50 Business Classics: Your shortcut to the most important ideas on innovation, management and strategy
Nicholas Brealey (April 2018)
“If you think education is expensive, try ignorance.” Ann Landers (Eppie Lederer)
This is the latest in a series of volumes in the 50 Classics series, each of which focuses on a subject category (e.g. economics, philosophy, politics, psychology, self-help, success, and spiritual) and those books Tom Butler-Bowdon considers to be seminal in each category. I think “precis” is the best term to describe his commentaries’ primary purpose: to explain the essential significance and value of each work. Butler devotes almost 400 pages to serving that purpose. On average, that’s about eight pages per work in the Business volume.
He has a target on his back because all of us — or at least many of us — will question selections and omissions. For example, I would never include The Art of the Deal because Donald Trump did not write it or even read the drafts that Tony Schwartz asked him to review. Also, I would have had IT and Innovation & Creativity categories as well as one devoted entirely to Entrepreneurship. Adding or revising categories would obviously affect the selections. Currently, there are none of Dave Ulrich’s major works (e.g. The Leadership Capital Index) or Keith Sawyer’s (e.g. Group Genius) or Charles Handy’s (e.g.The Age of Paradox) nor individual works such as Anders Ericsson’s Peak, Joseph Schumpeter’s Capitalism, Socialism and Democracy, Alvin Toffler’s Future Shock, and Enterprise Architecture as Strategy, co-authored by Jeanne Ross, Peter Weill, and David Robertson. I think all are “must include” but so what? This is Butler-Bowdon’s book, not mine. He could have discussed 100 books and there would still be quibbles, if not complaints.
Unlike authors of so many other books of this nature, Butler-Bowdon does not slavishly follow a template when organizing his material. To the extent humanly possible, he customizes his approach to each after two representative quotations and two reader-friendly devices, “In a nutshell” and “In a similar vein.” Yes, he concludes each commentary with two other reader-friendly devices, “Final comments” and mini-bio. However, the four devices serve as bookends to his insightful comments. For example, here are three brief examples from his discussion of Ben Horowitz and his international bestseller, The Hard Thing About Hard Things. These comments suggest the thrust and flavor of Butler-Bowdon’s lively narrative:
Quotation from Horowitz’s book: “The Struggle is when you wonder why you started the company in the first place. The Struggle is when people ask you why you don’t quit and you don’t know the answer. The Struggle is when your employees think you are lying and you think they may be right.”

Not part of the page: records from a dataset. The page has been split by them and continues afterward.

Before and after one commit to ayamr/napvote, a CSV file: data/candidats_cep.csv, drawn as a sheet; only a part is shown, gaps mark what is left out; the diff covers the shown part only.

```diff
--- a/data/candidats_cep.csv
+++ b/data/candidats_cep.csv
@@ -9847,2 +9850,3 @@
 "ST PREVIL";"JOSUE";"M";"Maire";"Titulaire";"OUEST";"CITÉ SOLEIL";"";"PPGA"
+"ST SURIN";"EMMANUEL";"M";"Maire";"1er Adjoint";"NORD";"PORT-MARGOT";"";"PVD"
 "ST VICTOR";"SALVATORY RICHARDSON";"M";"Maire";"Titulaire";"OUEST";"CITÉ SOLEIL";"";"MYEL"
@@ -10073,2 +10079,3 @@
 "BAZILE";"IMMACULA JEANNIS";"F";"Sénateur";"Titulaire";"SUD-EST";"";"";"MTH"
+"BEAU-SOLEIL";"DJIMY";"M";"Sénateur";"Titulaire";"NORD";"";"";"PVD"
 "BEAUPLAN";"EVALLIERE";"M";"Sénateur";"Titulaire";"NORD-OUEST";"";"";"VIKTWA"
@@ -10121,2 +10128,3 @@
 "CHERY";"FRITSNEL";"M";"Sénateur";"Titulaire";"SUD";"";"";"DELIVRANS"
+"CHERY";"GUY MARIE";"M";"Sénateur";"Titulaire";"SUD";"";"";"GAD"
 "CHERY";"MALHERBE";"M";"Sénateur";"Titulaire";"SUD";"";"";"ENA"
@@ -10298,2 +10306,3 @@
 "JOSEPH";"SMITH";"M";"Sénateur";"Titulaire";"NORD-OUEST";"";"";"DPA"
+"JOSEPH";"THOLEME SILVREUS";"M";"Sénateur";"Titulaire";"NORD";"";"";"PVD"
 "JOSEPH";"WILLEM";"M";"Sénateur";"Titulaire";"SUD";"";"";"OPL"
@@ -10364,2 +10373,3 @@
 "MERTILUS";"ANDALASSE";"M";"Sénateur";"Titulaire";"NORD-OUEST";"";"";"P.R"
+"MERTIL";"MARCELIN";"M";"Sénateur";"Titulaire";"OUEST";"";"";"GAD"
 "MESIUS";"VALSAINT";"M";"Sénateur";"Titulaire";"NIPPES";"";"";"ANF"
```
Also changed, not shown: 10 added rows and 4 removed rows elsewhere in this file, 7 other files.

Excerpt from Build a Good Company commentary: “There are two reasons why people quit their jobs. Horowitz observes: (1) they ‘hated their manager,’ and were appalled by the lack of guidance, career development, and feedback they were receiving’; and (2) ‘They weren’t learning anything: The company wasn’t investing resources in helping employees develop new skills.'”
The value of this book will be determined almost entirely by the nature and extent of its material’s relevance to each reader’s needs and interests. That said, I am convinced that each reader will gain knowledge and wisdom that far exceed the cost of cost purchase. Moreover, if this book is a permanent reference work to be consulted when an important question needs to be answered or a serious problem needs to be solved, its ROI will continue to increase exponentially.
Hearty congratulations to Tom Butler Bowdon on his latest — always brilliant — contribution to thought leadership. Bravo!